Dataset items
* * * *
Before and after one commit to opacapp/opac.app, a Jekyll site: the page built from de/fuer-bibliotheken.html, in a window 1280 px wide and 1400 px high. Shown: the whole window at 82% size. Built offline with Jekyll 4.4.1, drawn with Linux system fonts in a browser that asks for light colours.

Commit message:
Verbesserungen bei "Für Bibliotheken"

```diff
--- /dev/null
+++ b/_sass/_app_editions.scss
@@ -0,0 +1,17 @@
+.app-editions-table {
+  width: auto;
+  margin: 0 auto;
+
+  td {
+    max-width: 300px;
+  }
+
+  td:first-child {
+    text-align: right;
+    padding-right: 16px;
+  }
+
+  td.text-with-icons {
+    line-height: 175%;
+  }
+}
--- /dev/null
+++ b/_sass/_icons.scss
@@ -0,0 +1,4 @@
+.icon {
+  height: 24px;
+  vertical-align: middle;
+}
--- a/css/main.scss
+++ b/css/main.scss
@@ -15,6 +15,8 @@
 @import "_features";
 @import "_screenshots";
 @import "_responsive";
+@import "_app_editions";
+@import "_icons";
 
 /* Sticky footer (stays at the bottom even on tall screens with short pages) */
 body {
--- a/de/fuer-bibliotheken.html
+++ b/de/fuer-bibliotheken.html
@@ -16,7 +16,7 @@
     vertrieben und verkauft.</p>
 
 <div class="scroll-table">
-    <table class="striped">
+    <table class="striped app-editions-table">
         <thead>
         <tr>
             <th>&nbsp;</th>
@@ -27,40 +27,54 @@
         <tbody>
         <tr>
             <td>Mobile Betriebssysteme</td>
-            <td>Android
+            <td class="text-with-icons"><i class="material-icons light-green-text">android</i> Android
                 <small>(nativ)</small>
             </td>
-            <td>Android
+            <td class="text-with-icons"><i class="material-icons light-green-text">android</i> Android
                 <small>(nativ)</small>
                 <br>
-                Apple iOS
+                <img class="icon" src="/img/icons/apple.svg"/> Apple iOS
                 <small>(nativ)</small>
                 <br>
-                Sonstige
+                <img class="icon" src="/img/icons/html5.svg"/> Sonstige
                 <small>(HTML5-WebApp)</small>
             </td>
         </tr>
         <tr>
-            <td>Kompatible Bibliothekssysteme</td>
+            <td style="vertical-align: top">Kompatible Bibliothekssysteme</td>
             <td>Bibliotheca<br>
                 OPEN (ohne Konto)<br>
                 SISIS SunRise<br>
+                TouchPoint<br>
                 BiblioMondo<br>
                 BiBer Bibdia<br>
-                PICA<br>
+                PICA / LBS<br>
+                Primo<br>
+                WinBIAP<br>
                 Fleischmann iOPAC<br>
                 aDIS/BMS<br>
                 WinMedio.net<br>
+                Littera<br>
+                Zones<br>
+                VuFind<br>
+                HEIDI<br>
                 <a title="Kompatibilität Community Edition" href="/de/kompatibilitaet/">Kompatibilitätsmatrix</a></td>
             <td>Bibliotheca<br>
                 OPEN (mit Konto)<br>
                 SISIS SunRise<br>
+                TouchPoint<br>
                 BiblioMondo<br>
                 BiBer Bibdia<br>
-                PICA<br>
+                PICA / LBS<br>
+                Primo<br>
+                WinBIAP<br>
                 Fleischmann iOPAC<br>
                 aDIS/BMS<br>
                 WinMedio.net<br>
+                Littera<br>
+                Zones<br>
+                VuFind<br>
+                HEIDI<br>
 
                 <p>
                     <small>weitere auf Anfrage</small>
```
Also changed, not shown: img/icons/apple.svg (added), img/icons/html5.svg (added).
* * * *
*DIRECTIONS*
Search the data above for "class" and copy every line where it turns up.

*EXPECTED OUTPUT*
 <div class="scroll-table">
-    <table class="striped">
+    <table class="striped app-editions-table">
+            <td class="text-with-icons"><i class="material-icons light-green-text">android</i> Android
+            <td class="text-with-icons"><i class="material-icons light-green-text">android</i> Android
+                <img class="icon" src="/img/icons/apple.svg"/> Apple iOS
+                <img class="icon" src="/img/icons/html5.svg"/> Sonstige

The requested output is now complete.